EXERCISE DESCRIPTION ▸ Copy, from the material below, each line that contains the word "provides".

WORKING DATA ▸
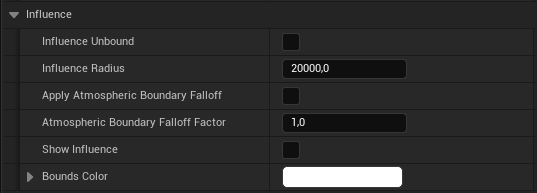
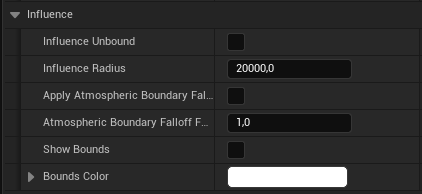
chore(docs): refresh docs

diff --git a/site/aero-sim/actors/index.html b/site/aero-sim/actors/index.html
@@ -998,9 +998,9 @@
 
 
 <h1 id="actors">Actors<a class="headerlink" href="#actors" title="Permanent link">&para;</a></h1>
-<p>This section provides an overview of the <strong>Aero Sim</strong> actor's and properties that affect the atmospheric composition.</p>
+<p>This section provides an overview of the <strong>Aero Sim</strong> actor's and properties that affect the atmospheric composiwidth="400"tion.</p>
 <h2 id="atmosphere">Atmosphere<a class="headerlink" href="#atmosphere" title="Permanent link">&para;</a></h2>
-<p><a class="glightbox" href="../../assets/images/aero-sim/atmosphere1.PNG" data-type="image" data-width="100%" data-height="auto" data-desc-position="bottom"><img alt="Atmosphere" src="../../assets/images/aero-sim/atmosphere1.PNG" width="500" /></a></p>
+<p><a class="glightbox" href="../../assets/images/aero-sim/atmosphere1.PNG" data-type="image" data-width="100%" data-height="auto" data-desc-position="bottom"><img alt="Atmosphere" src="../../assets/images/aero-sim/atmosphere1.PNG" /></a></p>
 <table>
 <thead>
 <tr>
@@ -1018,7 +1018,7 @@
 </tbody>
 </table>
 <h3 id="calculation-options">Calculation Options<a class="headerlink" href="#calculation-options" title="Permanent link">&para;</a></h3>
-<p><a class="glightbox" href="../../assets/images/aero-sim/atmosphere2.PNG" data-type="image" data-width="100%" data-height="auto" data-desc-position="bottom"><img alt="Calculation Options" src="../../assets/images/aero-sim/atmosphere2.PNG" width="500" /></a></p>
+<p><a class="glightbox" href="../../assets/images/aero-sim/atmosphere2.PNG" data-type="image" data-width="100%" data-height="auto" data-desc-position="bottom"><img alt="Calculation Options" src="../../assets/images/aero-sim/atmosphere2.PNG" /></a></p>
 <table>
 <thead>
 <tr>
@@ -1061,7 +1061,7 @@
 </tbody>
 </table>
 <h3 id="debug">Debug<a class="headerlink" href="#debug" title="Permanent link">&para;</a></h3>
-<p><a class="glightbox" href="../../assets/images/aero-sim/atmosphere3.PNG" data-type="image" data-width="100%" data-height="auto" data-desc-position="bottom"><img alt="Debug" src="../../assets/images/aero-sim/atmosphere3.PNG" width="500" /></a></p>
+<p><a class="glightbox" href="../../assets/images/aero-sim/atmosphere3.PNG" data-type="image" data-width="100%" data-height="auto" data-desc-position="bottom"><img alt="Debug" src="../../assets/images/aero-sim/atmosphere3.PNG" /></a></p>
 <table>
 <thead>
 <tr>
@@ -1079,7 +1079,7 @@
 </tbody>
 </table>
 <h3 id="composition">Composition<a class="headerlink" href="#composition" title="Permanent link">&para;</a></h3>
-<p><a class="glightbox" href="../../assets/images/aero-sim/atmosphere4.PNG" data-type="image" data-width="100%" data-height="auto" data-desc-position="bottom"><img alt="Composition" src="../../assets/images/aero-sim/atmosphere4.PNG" width="500" /></a></p>
+<p><a class="glightbox" href="../../assets/images/aero-sim/atmosphere4.PNG" data-type="image" data-width="100%" data-height="auto" data-desc-position="bottom"><img alt="Composition" src="../../assets/images/aero-sim/atmosphere4.PNG" /></a></p>
 <table>
 <thead>
 <tr>
@@ -1102,7 +1102,7 @@
 </tbody>
 </table>
 <h3 id="influence">Influence<a class="headerlink" href="#influence" title="Permanent link">&para;</a></h3>
-<p><a class="glightbox" href="../../assets/images/aero-sim/atmosphere5.PNG" data-type="image" data-width="100%" data-height="auto" data-desc-position="bottom"><img alt="Influence" src="../../assets/images/aero-sim/atmosphere5.PNG" width="500" /></a></p>
+<p><a class="glightbox" href="../../assets/images/aero-sim/atmosphere5.PNG" data-type="image" data-width="100%" data-height="auto" data-desc-position="bottom"><img alt="Influence" src="../../assets/images/aero-sim/atmosphere5.PNG" /></a></p>
 <table>
 <thead>
 <tr>
@@ -1133,7 +1133,7 @@
 <td>Determines the rate at which atmospheric effects decrease towards the outer boundary. Higher values result in a sharper decrease.</td>
 </tr>
 <tr>
-<td>Show Influence</td>
+<td>Show Bounds</td>
 <td>Boolean</td>
 <td>Determines whether to show the boundary area visually.</td>
 </tr>
@@ -1145,7 +1145,7 @@
 </tbody>
 </table>
 <h3 id="height">Height<a class="headerlink" href="#height" title="Permanent link">&para;</a></h3>
-<p><a class="glightbox" href="../../assets/images/aero-sim/atmosphere6.PNG" data-type="image" data-width="100%" data-height="auto" data-desc-position="bottom"><img alt="Height" src="../../assets/images/aero-sim/atmosphere6.PNG" width="500" /></a></p>
+<p><a class="glightbox" href="../../assets/images/aero-sim/atmosphere6.PNG" data-type="image" data-width="100%" data-height="auto" data-desc-position="bottom"><img alt="Height" src="../../assets/images/aero-sim/atmosphere6.PNG" /></a></p>
 <table>
 <thead>
 <tr>
@@ -1166,14 +1166,14 @@
 <td>Maximum altitude for atmospheric effects.</td>
 </tr>
 <tr>
-<td>Height Influence Factor</td>
+<td>Height Effect On Gas Factor</td>
 <td>Float</td>
-<td>Determines how much height affects the atmosphere composition.</td>
+<td>Determines how much height affects the gas concentration.</td>
 </tr>
 </tbody>
 </table>
 <h3 id="temperature">Temperature<a class="headerlink" href="#temperature" title="Permanent link">&para;</a></h3>
-<p><a class="glightbox" href="../../assets/images/aero-sim/atmosphere7.PNG" data-type="image" data-width="100%" data-height="auto" data-desc-position="bottom"><img alt="Temperature" src="../../assets/images/aero-sim/atmosphere7.PNG" width="500" /></a></p>
+<p><a class="glightbox" href="../../assets/images/aero-sim/atmosphere7.PNG" data-type="image" data-width="100%" data-height="auto" data-desc-position="bottom"><img alt="Temperature" src="../../assets/images/aero-sim/atmosphere7.PNG" /></a></p>
 <table>
 <thead>
 <tr>
@@ -1201,7 +1201,7 @@
 </tbody>
 </table>
 <h3 id="humidity">Humidity<a class="headerlink" href="#humidity" title="Permanent link">&para;</a></h3>
-<p><a class="glightbox" href="../../assets/images/aero-sim/atmosphere8.PNG" data-type="image" data-width="100%" data-height="auto" data-desc-position="bottom"><img alt="Humidity" src="../../assets/images/aero-sim/atmosphere8.PNG" width="500" /></a></p>
+<p><a class="glightbox" href="../../assets/images/aero-sim/atmosphere8.PNG" data-type="image" data-width="100%" data-height="auto" data-desc-position="bottom"><img alt="Humidity" src="../../assets/images/aero-sim/atmosphere8.PNG" /></a></p>
 <table>
 <thead>
 <tr>
@@ -1217,14 +1217,14 @@
 <td>Planets average humidity.</td>
 </tr>
 <tr>
-<td>Humidity Effect Factor</td>
+<td>Humidity Effect On Gas Factor</td>
 <td>Float</td>
 <td>Determines how much humidity affects the gas concentration.</td>
 </tr>
 </tbody>
 </table>
 <h3 id="gravity">Gravity<a class="headerlink" href="#gravity" title="Permanent link">&para;</a></h3>
-<p><a class="glightbox" href="../../assets/images/aero-sim/atmosphere9.PNG" data-type="image" data-width="100%" data-height="auto" data-desc-position="bottom"><img alt="Gravity" src="../../assets/images/aero-sim/atmosphere9.PNG" width="500" /></a></p>
+<p><a class="glightbox" href="../../assets/images/aero-sim/atmosphere9.PNG" data-type="image" data-width="100%" data-height="auto" data-desc-position="bottom"><img alt="Gravity" src="../../assets/images/aero-sim/atmosphere9.PNG" /></a></p>
 <table>
 <thead>
 <tr>
@@ -1240,14 +1240,14 @@
 <td>Planets average gravity.</td>
 </tr>
 <tr>
-<td>Gravity Effect Factor</td>
+<td>Gravity Effect On Gas Factor</td>
 <td>Float</td>
 <td>Determines how much gravity affects the gas concentration.</td>
 </tr>
 </tbody>
 </table>
 <h3 id="pressure">Pressure<a class="headerlink" href="#pressure" title="Permanent link">&para;</a></h3>
-<p><a class="glightbox" href="../../assets/images/aero-sim/atmosphere10.PNG" data-type="image" data-width="100%" data-height="auto" data-desc-position="bottom"><img alt="Pressure" src="../../assets/images/aero-sim/atmosphere10.PNG" width="500" /></a></p>
+<p><a class="glightbox" href="../../assets/images/aero-sim/atmosphere10.PNG" data-type="image" data-width="100%" data-height="auto" data-desc-position="bottom"><img alt="Pressure" src="../../assets/images/aero-sim/atmosphere10.PNG" /></a></p>
 <table>
 <thead>
 <tr>
@@ -1306,6 +1306,11 @@
 <td>Toggle to use the built-in visual representations.</td>
 </tr>
 <tr>
+<td>Show Bounds</td>
+<td>Boolean</td>
+<td>Determines whether to show the influence radius visually.</td>
+</tr>
+<tr>
 <td>Main Mesh</td>
 <td>Static Mesh</td>
 <td>The main mesh to represent the atmospheric source visually.</td>
@@ -1319,11 +1324,6 @@
 <td>FX Color</td>
 <td>FLinearColor</td>
 <td>Color of the visual effects for atmospheric influence.</td>
-</tr>
-<tr>
-<td>Show Influence Radius</td>
-<td>Boolean</td>
-<td>Determines whether to show the influence radius visually.</td>
 </tr>
 <tr>
 <td>Indicator Color</td>
@@ -1379,6 +1379,11 @@
 <td>Toggle to use the built-in visual representations.</td>
 </tr>
 <tr>
+<td>Show Bounds</td>
+<td>Boolean</td>
+<td>Determines whether to show the influence radius visually.</td>
+</tr>
+<tr>
 <td>Main Mesh</td>
 <td>Static Mesh</td>
 <td>The main mesh to represent the atmospheric source visually.</td>
@@ -1392,11 +1397,6 @@
 <td>FX Color</td>
 <td>FLinearColor</td>
 <td>Color of the visual effects for atmospheric influence.</td>
-</tr>
-<tr>
-<td>Show Influence Radius</td>
-<td>Boolean</td>
-<td>Determines whether to show the influence radius visually.</td>
 </tr>
 <tr>
 <td>Indicator Color</td>
@@ -1452,6 +1452,11 @@
 <td>Toggle to use the built-in visual representations.</td>
 </tr>
 <tr>
+<td>Show Bounds</td>
+<td>Boolean</td>
+<td>Determines whether to show the influence radius visually.</td>
+</tr>
+<tr>
 <td>Main Mesh</td>
 <td>Static Mesh</td>
 <td>The main mesh to represent the atmospheric source visually.</td>
@@ -1465,11 +1470,6 @@
 <td>FX Color</td>
 <td>FLinearColor</td>
 <td>Color of the visual effects for atmospheric influence.</td>
-</tr>
-<tr>
-<td>Show Influence Radius</td>
-<td>Boolean</td>
-<td>Determines whether to show the influence radius visually.</td>
 </tr>
 <tr>
 <td>Indicator Color</td>
@@ -1525,6 +1525,11 @@
 <td>Toggle to use the built-in visual representations.</td>
 </tr>
 <tr>
+<td>Show Bounds</td>
+<td>Boolean</td>
+<td>Determines whether to show the influence radius visually.</td>
+</tr>
+<tr>
 <td>Main Mesh</td>
 <td>Static Mesh</td>
 <td>The main mesh to represent the atmospheric source visually.</td>
@@ -1538,11 +1543,6 @@
 <td>FX Color</td>
 <td>FLinearColor</td>
 <td>Color of the visual effects for atmospheric influence.</td>
-</tr>
-<tr>
-<td>Show Influence Radius</td>
-<td>Boolean</td>
-<td>Determines whether to show the influence radius visually.</td>
 </tr>
 <tr>
 <td>Indicator Color</td>
@@ -1598,6 +1598,11 @@
 <td>Toggle to use the built-in visual representations.</td>
 </tr>
 <tr>
+<td>Show Bounds</td>
+<td>Boolean</td>
+<td>Determines whether to show the influence radius visually.</td>
+</tr>
+<tr>
 <td>Main Mesh</td>
 <td>Static Mesh</td>
 <td>The main mesh to represent the atmospheric source visually.</td>
@@ -1611,11 +1616,6 @@
 <td>FX Color</td>
 <td>FLinearColor</td>
 <td>Color of the visual effects for atmospheric influence.</td>
-</tr>
-<tr>
-<td>Show Influence Radius</td>
-<td>Boolean</td>
-<td>Determines whether to show the influence radius visually.</td>
 </tr>
 <tr>
 <td>Indicator Color</td>
@@ -1661,6 +1661,11 @@
 <td>Toggle to use the built-in visual representations.</td>
 </tr>
 <tr>
+<td>Show Bounds</td>
+<td>Boolean</td>
+<td>Determines whether to show the influence radius visually.</td>
+</tr>
+<tr>
 <td>Main Mesh</td>
 <td>Static Mesh</td>
 <td>The main mesh to represent the atmospheric source visually.</td>
@@ -1674,11 +1679,6 @@
 <td>FX Color</td>
 <td>FLinearColor</td>
 <td>Color of the visual effects for atmospheric influence.</td>
-</tr>
-<tr>
-<td>Show Influence Radius</td>
-<td>Boolean</td>
-<td>Determines whether to show the influence radius visually.</td>
 </tr>
 <tr>
 <td>Indicator Color</td>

TASK RESULT ▸
-<p>This section provides an overview of the <strong>Aero Sim</strong> actor's and properties that affect the atmospheric composition.</p>
+<p>This section provides an overview of the <strong>Aero Sim</strong> actor's and properties that affect the atmospheric composiwidth="400"tion.</p>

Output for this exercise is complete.